Recorded data START

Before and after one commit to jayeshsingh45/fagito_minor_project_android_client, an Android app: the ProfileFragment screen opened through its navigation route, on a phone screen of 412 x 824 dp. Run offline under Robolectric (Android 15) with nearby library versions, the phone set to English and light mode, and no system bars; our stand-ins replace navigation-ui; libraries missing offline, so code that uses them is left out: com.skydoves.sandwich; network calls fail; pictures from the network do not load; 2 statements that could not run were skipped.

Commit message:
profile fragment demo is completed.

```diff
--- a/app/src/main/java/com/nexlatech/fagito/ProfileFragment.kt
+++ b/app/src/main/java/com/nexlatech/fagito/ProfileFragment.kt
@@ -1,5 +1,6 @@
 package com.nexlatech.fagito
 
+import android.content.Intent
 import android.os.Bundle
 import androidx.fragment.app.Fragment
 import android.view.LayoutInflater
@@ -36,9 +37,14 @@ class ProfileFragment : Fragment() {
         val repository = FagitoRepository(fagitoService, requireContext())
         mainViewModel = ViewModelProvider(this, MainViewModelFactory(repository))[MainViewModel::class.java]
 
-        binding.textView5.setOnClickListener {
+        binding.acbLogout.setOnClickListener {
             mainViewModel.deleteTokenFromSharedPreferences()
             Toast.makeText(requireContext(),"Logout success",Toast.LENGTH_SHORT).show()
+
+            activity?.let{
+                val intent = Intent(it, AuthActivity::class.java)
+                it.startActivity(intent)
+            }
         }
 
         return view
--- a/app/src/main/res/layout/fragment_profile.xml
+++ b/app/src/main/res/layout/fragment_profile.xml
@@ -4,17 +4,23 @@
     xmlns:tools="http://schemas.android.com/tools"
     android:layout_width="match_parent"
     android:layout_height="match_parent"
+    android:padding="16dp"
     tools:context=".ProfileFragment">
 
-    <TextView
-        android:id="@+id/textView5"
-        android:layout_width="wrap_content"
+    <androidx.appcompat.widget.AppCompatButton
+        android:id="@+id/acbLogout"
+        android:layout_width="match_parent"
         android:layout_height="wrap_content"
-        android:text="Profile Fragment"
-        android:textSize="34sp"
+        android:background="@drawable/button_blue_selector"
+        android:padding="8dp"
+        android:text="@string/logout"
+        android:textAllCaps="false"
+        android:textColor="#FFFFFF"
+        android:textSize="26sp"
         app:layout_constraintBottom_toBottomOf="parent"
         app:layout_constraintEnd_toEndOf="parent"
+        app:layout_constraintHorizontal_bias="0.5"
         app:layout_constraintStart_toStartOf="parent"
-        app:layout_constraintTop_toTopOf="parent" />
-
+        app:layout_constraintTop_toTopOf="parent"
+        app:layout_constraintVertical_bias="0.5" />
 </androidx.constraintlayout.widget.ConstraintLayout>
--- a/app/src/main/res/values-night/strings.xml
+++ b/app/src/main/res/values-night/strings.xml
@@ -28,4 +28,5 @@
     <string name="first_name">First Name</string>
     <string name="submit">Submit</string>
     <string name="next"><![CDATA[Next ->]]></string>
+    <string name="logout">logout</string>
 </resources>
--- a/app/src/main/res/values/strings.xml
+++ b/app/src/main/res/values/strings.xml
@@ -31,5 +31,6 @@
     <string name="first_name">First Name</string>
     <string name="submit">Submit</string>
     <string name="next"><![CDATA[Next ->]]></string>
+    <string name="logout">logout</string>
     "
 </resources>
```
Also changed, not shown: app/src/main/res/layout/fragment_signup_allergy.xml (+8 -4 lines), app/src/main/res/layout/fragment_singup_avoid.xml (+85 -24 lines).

Recorded data END

The records above must be retyped in full, exactly.

▶ _Answer space_:
Before and after one commit to jayeshsingh45/fagito_minor_project_android_client, an Android app: the ProfileFragment screen opened through its navigation route, on a phone screen of 412 x 824 dp. Run offline under Robolectric (Android 15) with nearby library versions, the phone set to English and light mode, and no system bars; our stand-ins replace navigation-ui; libraries missing offline, so code that uses them is left out: com.skydoves.sandwich; network calls fail; pictures from the network do not load; 2 statements that could not run were skipped.

Commit message:
profile fragment demo is completed.

```diff
--- a/app/src/main/java/com/nexlatech/fagito/ProfileFragment.kt
+++ b/app/src/main/java/com/nexlatech/fagito/ProfileFragment.kt
@@ -1,5 +1,6 @@
 package com.nexlatech.fagito
 
+import android.content.Intent
 import android.os.Bundle
 import androidx.fragment.app.Fragment
 import android.view.LayoutInflater
@@ -36,9 +37,14 @@ class ProfileFragment : Fragment() {
         val repository = FagitoRepository(fagitoService, requireContext())
         mainViewModel = ViewModelProvider(this, MainViewModelFactory(repository))[MainViewModel::class.java]
 
-        binding.textView5.setOnClickListener {
+        binding.acbLogout.setOnClickListener {
             mainViewModel.deleteTokenFromSharedPreferences()
             Toast.makeText(requireContext(),"Logout success",Toast.LENGTH_SHORT).show()
+
+            activity?.let{
+                val intent = Intent(it, AuthActivity::class.java)
+                it.startActivity(intent)
+            }
         }
 
         return view
--- a/app/src/main/res/layout/fragment_profile.xml
+++ b/app/src/main/res/layout/fragment_profile.xml
@@ -4,17 +4,23 @@
     xmlns:tools="http://schemas.android.com/tools"
     android:layout_width="match_parent"
     android:layout_height="match_parent"
+    android:padding="16dp"
     tools:context=".ProfileFragment">
 
-    <TextView
-        android:id="@+id/textView5"
-        android:layout_width="wrap_content"
+    <androidx.appcompat.widget.AppCompatButton
+        android:id="@+id/acbLogout"
+        android:layout_width="match_parent"
         android:layout_height="wrap_content"
-        android:text="Profile Fragment"
-        android:textSize="34sp"
+        android:background="@drawable/button_blue_selector"
+        android:padding="8dp"
+        android:text="@string/logout"
+        android:textAllCaps="false"
+        android:textColor="#FFFFFF"
+        android:textSize="26sp"
         app:layout_constraintBottom_toBottomOf="parent"
         app:layout_constraintEnd_toEndOf="parent"
+        app:layout_constraintHorizontal_bias="0.5"
         app:layout_constraintStart_toStartOf="parent"
-        app:layout_constraintTop_toTopOf="parent" />
-
+        app:layout_constraintTop_toTopOf="parent"
+        app:layout_constraintVertical_bias="0.5" />
 </androidx.constraintlayout.widget.ConstraintLayout>
--- a/app/src/main/res/values-night/strings.xml
+++ b/app/src/main/res/values-night/strings.xml
@@ -28,4 +28,5 @@
     <string name="first_name">First Name</string>
     <string name="submit">Submit</string>
     <string name="next"><![CDATA[Next ->]]></string>
+    <string name="logout">logout</string>
 </resources>
--- a/app/src/main/res/values/strings.xml
+++ b/app/src/main/res/values/strings.xml
@@ -31,5 +31,6 @@
     <string name="first_name">First Name</string>
     <string name="submit">Submit</string>
     <string name="next"><![CDATA[Next ->]]></string>
+    <string name="logout">logout</string>
     "
 </resources>
```
Also changed, not shown: app/src/main/res/layout/fragment_signup_allergy.xml (+8 -4 lines), app/src/main/res/layout/fragment_singup_avoid.xml (+85 -24 lines).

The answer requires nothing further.